### [Your instructions]
Return the data below exactly as given, except for the images.

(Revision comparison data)

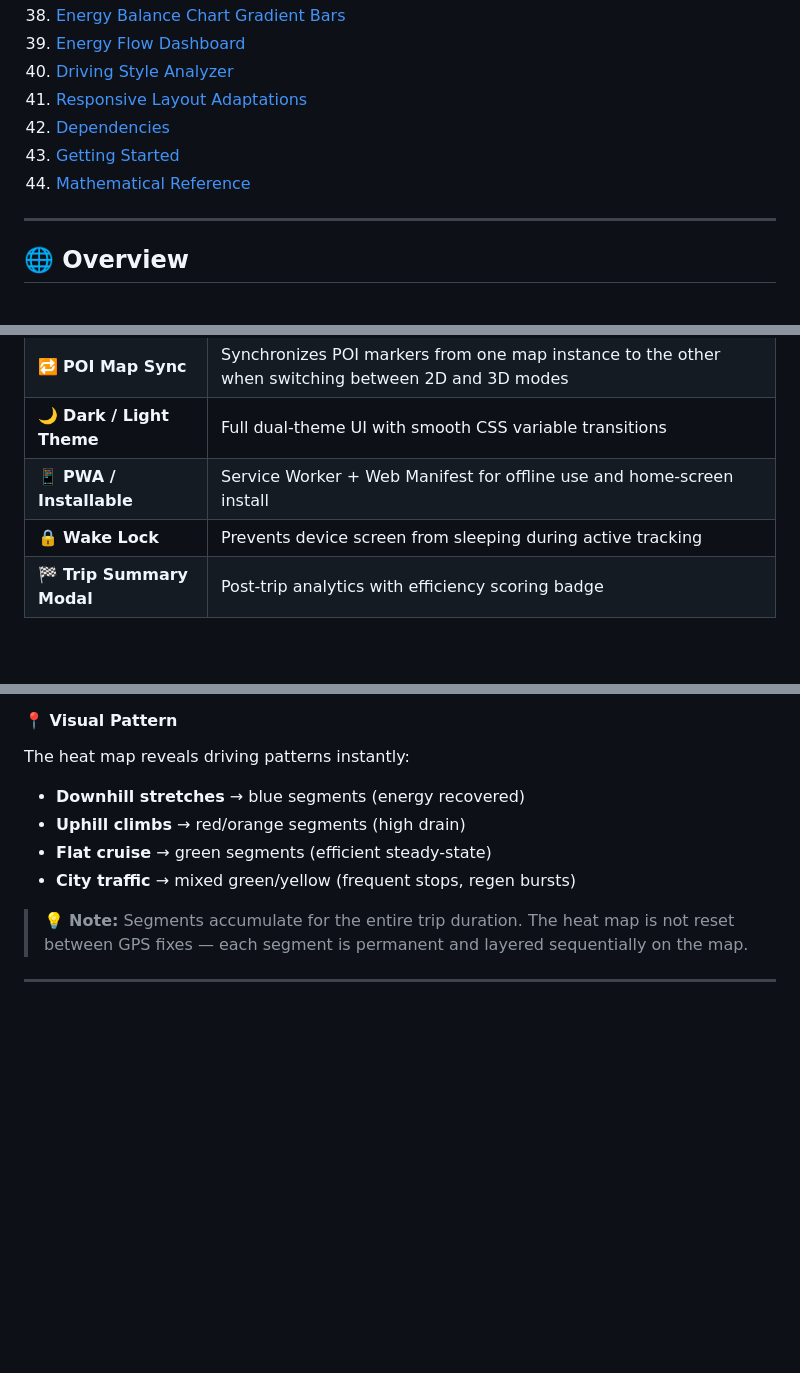
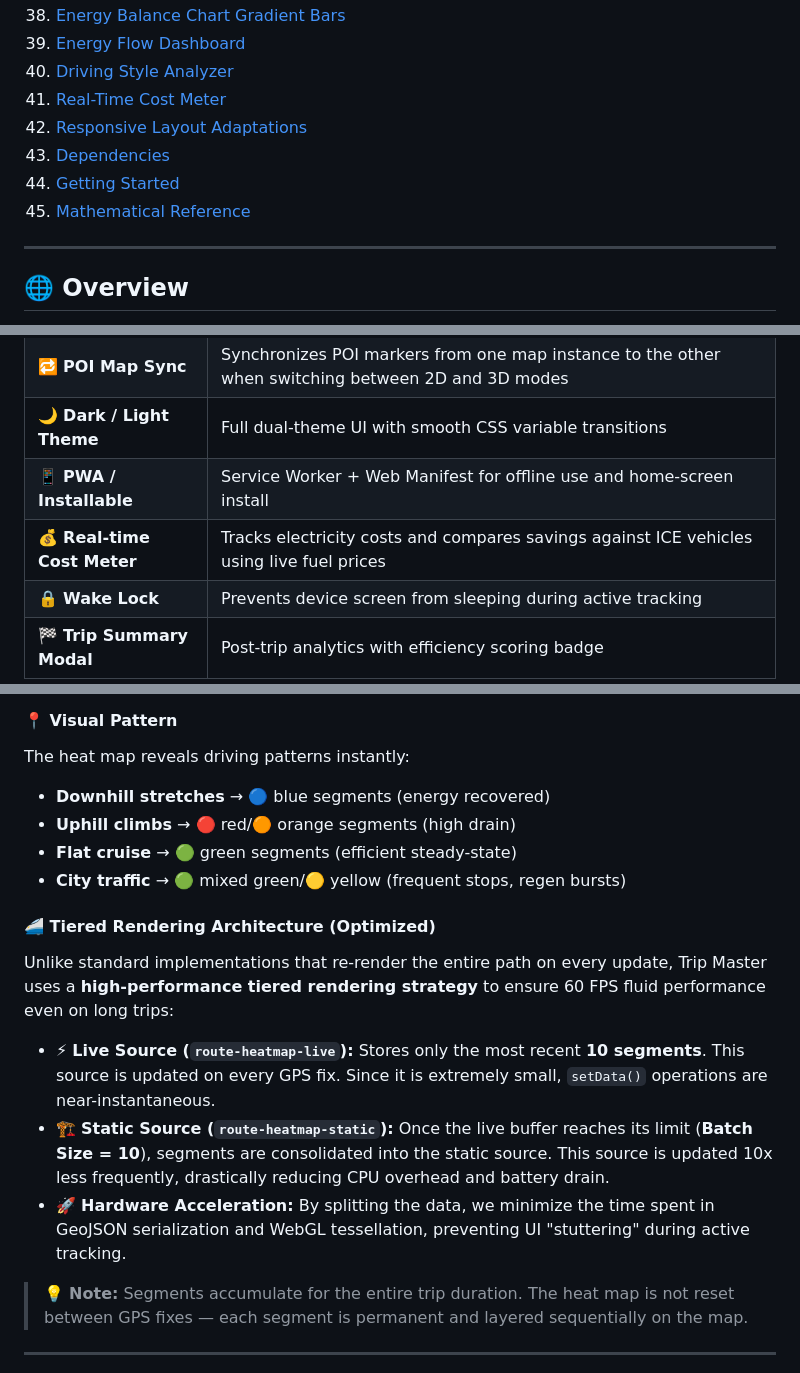
Before and after one commit to GianfrancoPiazzolla/Trip-Master, a Markdown page: README.md, 3 parts joined by grey strips. Rendered like a GitHub page; blank space fills up the shorter version.

```diff
--- a/README.md
+++ b/README.md
@@ -59,10 +59,11 @@
 37. [Energy Balance Chart Gradient Bars](#-energy-balance-chart-gradient-bars)
 38. [Energy Flow Dashboard](#️-energy-flow-dashboard)
 39. [Driving Style Analyzer](#-driving-style-analyzer)
-40. [Responsive Layout Adaptations](#-responsive-layout-adaptations)
-41. [Dependencies](#-dependencies)
-40. [Getting Started](#-getting-started)
-41. [Mathematical Reference](#-mathematical-reference)
+40. [Real-Time Cost Meter](#-real-time-cost-meter)
+41. [Responsive Layout Adaptations](#-responsive-layout-adaptations)
+42. [Dependencies](#-dependencies)
+43. [Getting Started](#-getting-started)
+44. [Mathematical Reference](#-mathematical-reference)
 
 ---
 
@@ -100,6 +101,7 @@ The app runs entirely client-side. There is no server, no database, and no build
 | 🔁 **POI Map Sync** | Synchronizes POI markers from one map instance to the other when switching between 2D and 3D modes |
 | 🌙 **Dark / Light Theme** | Full dual-theme UI with smooth CSS variable transitions |
 | 📱 **PWA / Installable** | Service Worker + Web Manifest for offline use and home-screen install |
+| 💰 **Real-time Cost Meter** | Tracks electricity costs and compares savings against ICE vehicles using live fuel prices |
 | 🔒 **Wake Lock** | Prevents device screen from sleeping during active tracking |
 | 🏁 **Trip Summary Modal** | Post-trip analytics with efficiency scoring badge |
 
@@ -429,10 +430,18 @@ function getHeatColor(consWhKm) {
 #### 📍 Visual Pattern
 
 The heat map reveals driving patterns instantly:
-- **Downhill stretches** → blue segments (energy recovered)
-- **Uphill climbs** → red/orange segments (high drain)
-- **Flat cruise** → green segments (efficient steady-state)
-- **City traffic** → mixed green/yellow (frequent stops, regen bursts)
+- **Downhill stretches** → 🔵 blue segments (energy recovered)
+- **Uphill climbs** → 🔴 red/🟠 orange segments (high drain)
+- **Flat cruise** → 🟢 green segments (efficient steady-state)
+- **City traffic** → 🟢 mixed green/🟡 yellow (frequent stops, regen bursts)
+
+#### 🚄 Tiered Rendering Architecture (Optimized)
+
+Unlike standard implementations that re-render the entire path on every update, Trip Master uses a **high-performance tiered rendering strategy** to ensure 60 FPS fluid performance even on long trips:
+
+- ⚡ **Live Source (`route-heatmap-live`):** Stores only the most recent **10 segments**. This source is updated on every GPS fix. Since it is extremely small, `setData()` operations are near-instantaneous.
+- 🏗️ **Static Source (`route-heatmap-static`):** Once the live buffer reaches its limit (**Batch Size = 10**), segments are consolidated into the static source. This source is updated 10x less frequently, drastically reducing CPU overhead and battery drain.
+- 🚀 **Hardware Acceleration:** By splitting the data, we minimize the time spent in GeoJSON serialization and WebGL tessellation, preventing UI "stuttering" during active tracking.
 
 > 💡 **Note:** Segments accumulate for the entire trip duration. The heat map is not reset between GPS fixes — each segment is permanent and layered sequentially on the map.
 
```
Also changed, not shown: other parts of README.md (+45 -13 lines).
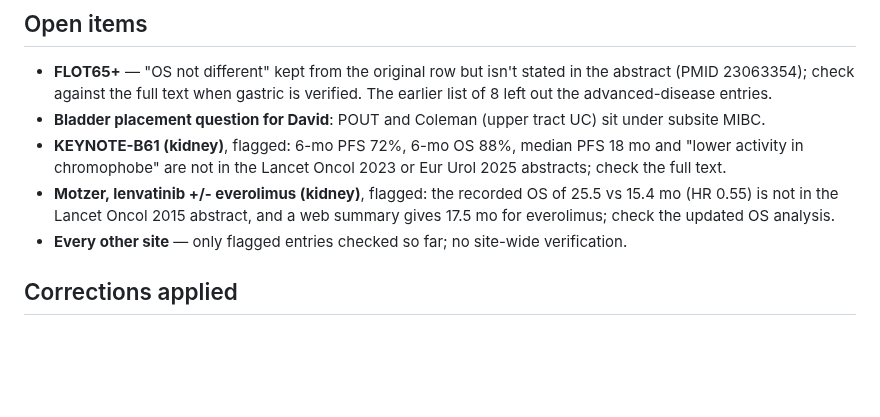
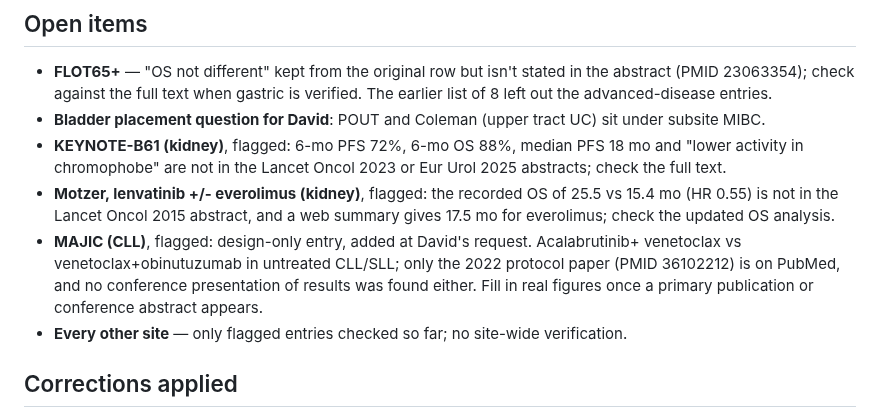
Before and after one commit to david7254672/landmark-trials, a Markdown page: STATUS.md, the part around one of its changes. GitHub-like rendering; blank space fills up the shorter version.

```diff
--- a/STATUS.md
+++ b/STATUS.md
@@ -178,6 +204,10 @@ dotatate → edotreotide correction had already been applied).
 - **Motzer, lenvatinib +/- everolimus (kidney)**, flagged: the recorded OS of 25.5 vs 15.4 mo
   (HR 0.55) is not in the Lancet Oncol 2015 abstract, and a web summary gives 17.5 mo for
   everolimus; check the updated OS analysis.
+- **MAJIC (CLL)**, flagged: design-only entry, added at David's request. Acalabrutinib+
+  venetoclax vs venetoclax+obinutuzumab in untreated CLL/SLL; only the 2022 protocol paper
+  (PMID 36102212) is on PubMed, and no conference presentation of results was found either.
+  Fill in real figures once a primary publication or conference abstract appears.
 - **Every other site** — only flagged entries checked so far; no site-wide verification.
 
 ## Corrections applied
```
Also changed, not shown: other parts of STATUS.md (+30 -4 lines).
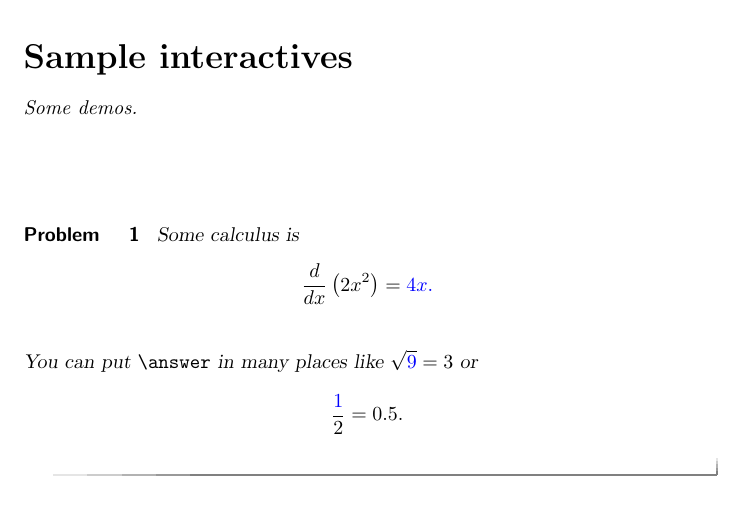
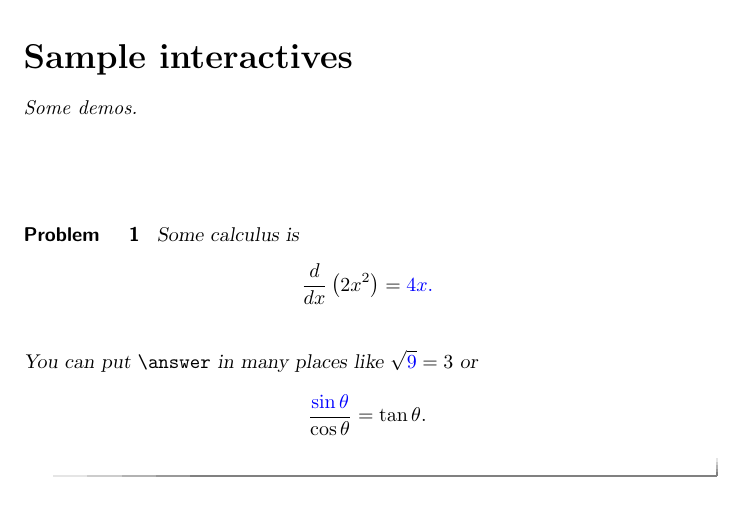
Before and after one commit to kisonecat/ximeraSample, a LaTeX document (aim.tex): part of the page, cut so that both start at the same text. Compiled offline with pdfLaTeX.

Commit message:
commited

```diff
--- a/aim.tex
+++ b/aim.tex
@@ -19,7 +19,7 @@ Some demos.
   You can put \verb|\answer| in many places
     like \(\sqrt{\answer{9}} = 3\)
     or \[
-      \frac{\answer{1}}{2} = 0.5.
+      \frac{\answer{\sin \theta}}{\cos \theta} = \tan \theta.
     \]
 \end{problem}
 
```
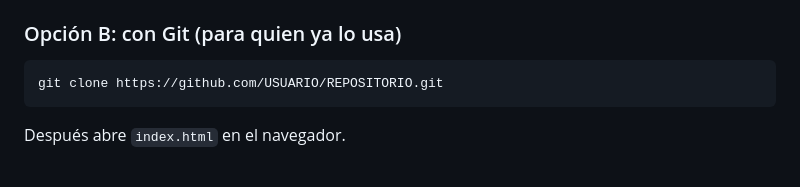
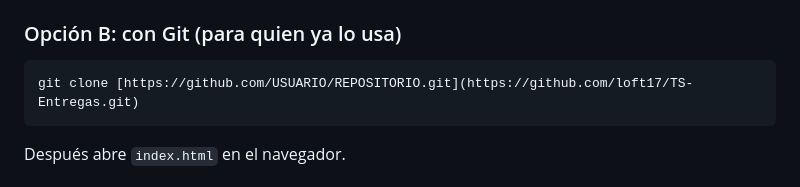
Before and after one commit to loft17/TS-Entregas, a Markdown page: README.md, the part around the change. GitHub-like rendering.

````diff
--- a/README.md
+++ b/README.md
@@ -27,7 +27,7 @@ No hace falta instalar nada ni saber programar. Hay dos formas:
 ### Opción B: con Git (para quien ya lo usa)
 
 ```bash
-git clone https://github.com/USUARIO/REPOSITORIO.git
+git clone [https://github.com/USUARIO/REPOSITORIO.git](https://github.com/loft17/TS-Entregas.git)
 ```
 
 Después abre `index.html` en el navegador.
````
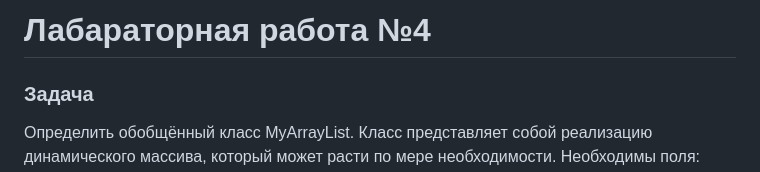
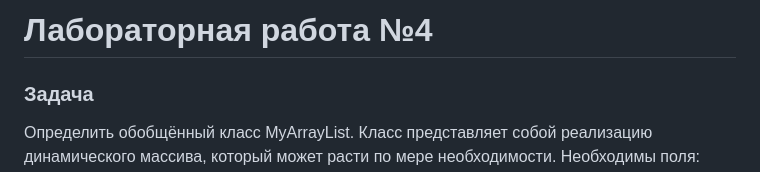
Before and after one commit to KotDev/KUBSU_CASD, a Markdown page: lab_4/README.MD, the part around the change. GitHub-like rendering.

Commit message:
Update README.MD
Исправил ошибку

```diff
--- a/lab_4/README.MD
+++ b/lab_4/README.MD
@@ -1,5 +1,5 @@
 
-# Лабараторная работа №4
+# Лабораторная работа №4
 
 ### Задача
 Определить обобщённый класс MyArrayList. Класс представляет собой реализацию
```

### [Exercise solution]
Before and after one commit to GianfrancoPiazzolla/Trip-Master, a Markdown page: README.md, 3 parts joined by grey strips. Rendered like a GitHub page; blank space fills up the shorter version.

```diff
--- a/README.md
+++ b/README.md
@@ -59,10 +59,11 @@
 37. [Energy Balance Chart Gradient Bars](#-energy-balance-chart-gradient-bars)
 38. [Energy Flow Dashboard](#️-energy-flow-dashboard)
 39. [Driving Style Analyzer](#-driving-style-analyzer)
-40. [Responsive Layout Adaptations](#-responsive-layout-adaptations)
-41. [Dependencies](#-dependencies)
-40. [Getting Started](#-getting-started)
-41. [Mathematical Reference](#-mathematical-reference)
+40. [Real-Time Cost Meter](#-real-time-cost-meter)
+41. [Responsive Layout Adaptations](#-responsive-layout-adaptations)
+42. [Dependencies](#-dependencies)
+43. [Getting Started](#-getting-started)
+44. [Mathematical Reference](#-mathematical-reference)
 
 ---
 
@@ -100,6 +101,7 @@ The app runs entirely client-side. There is no server, no database, and no build
 | 🔁 **POI Map Sync** | Synchronizes POI markers from one map instance to the other when switching between 2D and 3D modes |
 | 🌙 **Dark / Light Theme** | Full dual-theme UI with smooth CSS variable transitions |
 | 📱 **PWA / Installable** | Service Worker + Web Manifest for offline use and home-screen install |
+| 💰 **Real-time Cost Meter** | Tracks electricity costs and compares savings against ICE vehicles using live fuel prices |
 | 🔒 **Wake Lock** | Prevents device screen from sleeping during active tracking |
 | 🏁 **Trip Summary Modal** | Post-trip analytics with efficiency scoring badge |
 
@@ -429,10 +430,18 @@ function getHeatColor(consWhKm) {
 #### 📍 Visual Pattern
 
 The heat map reveals driving patterns instantly:
-- **Downhill stretches** → blue segments (energy recovered)
-- **Uphill climbs** → red/orange segments (high drain)
-- **Flat cruise** → green segments (efficient steady-state)
-- **City traffic** → mixed green/yellow (frequent stops, regen bursts)
+- **Downhill stretches** → 🔵 blue segments (energy recovered)
+- **Uphill climbs** → 🔴 red/🟠 orange segments (high drain)
+- **Flat cruise** → 🟢 green segments (efficient steady-state)
+- **City traffic** → 🟢 mixed green/🟡 yellow (frequent stops, regen bursts)
+
+#### 🚄 Tiered Rendering Architecture (Optimized)
+
+Unlike standard implementations that re-render the entire path on every update, Trip Master uses a **high-performance tiered rendering strategy** to ensure 60 FPS fluid performance even on long trips:
+
+- ⚡ **Live Source (`route-heatmap-live`):** Stores only the most recent **10 segments**. This source is updated on every GPS fix. Since it is extremely small, `setData()` operations are near-instantaneous.
+- 🏗️ **Static Source (`route-heatmap-static`):** Once the live buffer reaches its limit (**Batch Size = 10**), segments are consolidated into the static source. This source is updated 10x less frequently, drastically reducing CPU overhead and battery drain.
+- 🚀 **Hardware Acceleration:** By splitting the data, we minimize the time spent in GeoJSON serialization and WebGL tessellation, preventing UI "stuttering" during active tracking.
 
 > 💡 **Note:** Segments accumulate for the entire trip duration. The heat map is not reset between GPS fixes — each segment is permanent and layered sequentially on the map.
 
```
Also changed, not shown: other parts of README.md (+45 -13 lines).
Before and after one commit to david7254672/landmark-trials, a Markdown page: STATUS.md, the part around one of its changes. GitHub-like rendering; blank space fills up the shorter version.

```diff
--- a/STATUS.md
+++ b/STATUS.md
@@ -178,6 +204,10 @@ dotatate → edotreotide correction had already been applied).
 - **Motzer, lenvatinib +/- everolimus (kidney)**, flagged: the recorded OS of 25.5 vs 15.4 mo
   (HR 0.55) is not in the Lancet Oncol 2015 abstract, and a web summary gives 17.5 mo for
   everolimus; check the updated OS analysis.
+- **MAJIC (CLL)**, flagged: design-only entry, added at David's request. Acalabrutinib+
+  venetoclax vs venetoclax+obinutuzumab in untreated CLL/SLL; only the 2022 protocol paper
+  (PMID 36102212) is on PubMed, and no conference presentation of results was found either.
+  Fill in real figures once a primary publication or conference abstract appears.
 - **Every other site** — only flagged entries checked so far; no site-wide verification.
 
 ## Corrections applied
```
Also changed, not shown: other parts of STATUS.md (+30 -4 lines).
Before and after one commit to kisonecat/ximeraSample, a LaTeX document (aim.tex): part of the page, cut so that both start at the same text. Compiled offline with pdfLaTeX.

Commit message:
commited

```diff
--- a/aim.tex
+++ b/aim.tex
@@ -19,7 +19,7 @@ Some demos.
   You can put \verb|\answer| in many places
     like \(\sqrt{\answer{9}} = 3\)
     or \[
-      \frac{\answer{1}}{2} = 0.5.
+      \frac{\answer{\sin \theta}}{\cos \theta} = \tan \theta.
     \]
 \end{problem}
 
```
Before and after one commit to loft17/TS-Entregas, a Markdown page: README.md, the part around the change. GitHub-like rendering.

````diff
--- a/README.md
+++ b/README.md
@@ -27,7 +27,7 @@ No hace falta instalar nada ni saber programar. Hay dos formas:
 ### Opción B: con Git (para quien ya lo usa)
 
 ```bash
-git clone https://github.com/USUARIO/REPOSITORIO.git
+git clone [https://github.com/USUARIO/REPOSITORIO.git](https://github.com/loft17/TS-Entregas.git)
 ```
 
 Después abre `index.html` en el navegador.
````
Before and after one commit to KotDev/KUBSU_CASD, a Markdown page: lab_4/README.MD, the part around the change. GitHub-like rendering.

Commit message:
Update README.MD
Исправил ошибку

```diff
--- a/lab_4/README.MD
+++ b/lab_4/README.MD
@@ -1,5 +1,5 @@
 
-# Лабараторная работа №4
+# Лабораторная работа №4
 
 ### Задача
 Определить обобщённый класс MyArrayList. Класс представляет собой реализацию
```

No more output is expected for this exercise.